■ **REQUIRED ACTION**: Return a copy of every line in the data below that contains "class".
⟨
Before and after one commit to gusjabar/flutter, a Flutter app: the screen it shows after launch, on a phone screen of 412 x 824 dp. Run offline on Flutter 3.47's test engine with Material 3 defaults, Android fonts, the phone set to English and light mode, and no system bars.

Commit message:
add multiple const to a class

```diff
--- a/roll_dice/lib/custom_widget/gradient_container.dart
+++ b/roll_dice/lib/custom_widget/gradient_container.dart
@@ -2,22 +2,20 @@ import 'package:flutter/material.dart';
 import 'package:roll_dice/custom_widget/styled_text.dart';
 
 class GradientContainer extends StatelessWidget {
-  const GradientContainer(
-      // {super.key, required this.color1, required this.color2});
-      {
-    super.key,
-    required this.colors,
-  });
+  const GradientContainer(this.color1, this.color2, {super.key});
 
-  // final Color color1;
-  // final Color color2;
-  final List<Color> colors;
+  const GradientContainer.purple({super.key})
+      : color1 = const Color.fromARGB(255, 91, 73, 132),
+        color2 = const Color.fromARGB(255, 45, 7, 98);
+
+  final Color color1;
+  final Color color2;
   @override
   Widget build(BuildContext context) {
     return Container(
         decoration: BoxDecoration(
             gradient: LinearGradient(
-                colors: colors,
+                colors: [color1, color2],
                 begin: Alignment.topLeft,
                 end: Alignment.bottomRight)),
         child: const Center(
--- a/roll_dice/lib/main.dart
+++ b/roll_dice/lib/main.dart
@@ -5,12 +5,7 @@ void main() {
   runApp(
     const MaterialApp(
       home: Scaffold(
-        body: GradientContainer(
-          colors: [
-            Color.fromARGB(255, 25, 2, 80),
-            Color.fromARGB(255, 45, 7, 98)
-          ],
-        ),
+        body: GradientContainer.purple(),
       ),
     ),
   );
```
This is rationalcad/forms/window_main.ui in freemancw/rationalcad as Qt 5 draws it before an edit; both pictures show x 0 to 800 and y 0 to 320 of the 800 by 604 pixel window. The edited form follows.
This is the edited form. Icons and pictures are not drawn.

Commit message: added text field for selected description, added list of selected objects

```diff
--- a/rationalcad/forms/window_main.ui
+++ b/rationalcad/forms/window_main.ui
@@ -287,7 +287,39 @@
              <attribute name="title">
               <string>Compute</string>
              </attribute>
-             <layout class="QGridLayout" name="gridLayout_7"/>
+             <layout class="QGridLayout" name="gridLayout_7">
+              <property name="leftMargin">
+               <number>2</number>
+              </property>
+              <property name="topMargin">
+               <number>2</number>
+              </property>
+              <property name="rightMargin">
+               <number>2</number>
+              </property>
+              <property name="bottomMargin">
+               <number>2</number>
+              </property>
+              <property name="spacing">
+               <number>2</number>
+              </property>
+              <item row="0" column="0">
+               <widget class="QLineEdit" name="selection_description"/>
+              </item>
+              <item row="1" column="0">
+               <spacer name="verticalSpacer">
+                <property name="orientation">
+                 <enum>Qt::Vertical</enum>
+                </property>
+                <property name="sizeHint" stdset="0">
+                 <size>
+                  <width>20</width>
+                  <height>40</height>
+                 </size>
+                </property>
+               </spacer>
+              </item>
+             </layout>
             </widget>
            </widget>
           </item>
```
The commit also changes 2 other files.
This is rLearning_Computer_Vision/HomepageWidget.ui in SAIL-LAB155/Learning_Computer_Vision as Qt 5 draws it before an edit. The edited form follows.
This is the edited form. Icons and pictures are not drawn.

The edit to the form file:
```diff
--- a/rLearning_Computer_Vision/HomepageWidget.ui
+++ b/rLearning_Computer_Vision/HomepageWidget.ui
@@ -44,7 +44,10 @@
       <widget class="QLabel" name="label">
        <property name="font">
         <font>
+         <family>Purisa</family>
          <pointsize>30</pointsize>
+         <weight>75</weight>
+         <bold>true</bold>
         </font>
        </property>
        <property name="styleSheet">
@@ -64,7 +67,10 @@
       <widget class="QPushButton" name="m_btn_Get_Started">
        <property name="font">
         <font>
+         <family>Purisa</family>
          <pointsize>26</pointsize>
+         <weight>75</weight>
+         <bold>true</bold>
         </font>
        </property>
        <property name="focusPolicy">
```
⟩
■ **TASK SOLUTION**:
add multiple const to a class
 class GradientContainer extends StatelessWidget {
-             <layout class="QGridLayout" name="gridLayout_7"/>
+             <layout class="QGridLayout" name="gridLayout_7">
+               <widget class="QLineEdit" name="selection_description"/>
       <widget class="QLabel" name="label">
       <widget class="QPushButton" name="m_btn_Get_Started">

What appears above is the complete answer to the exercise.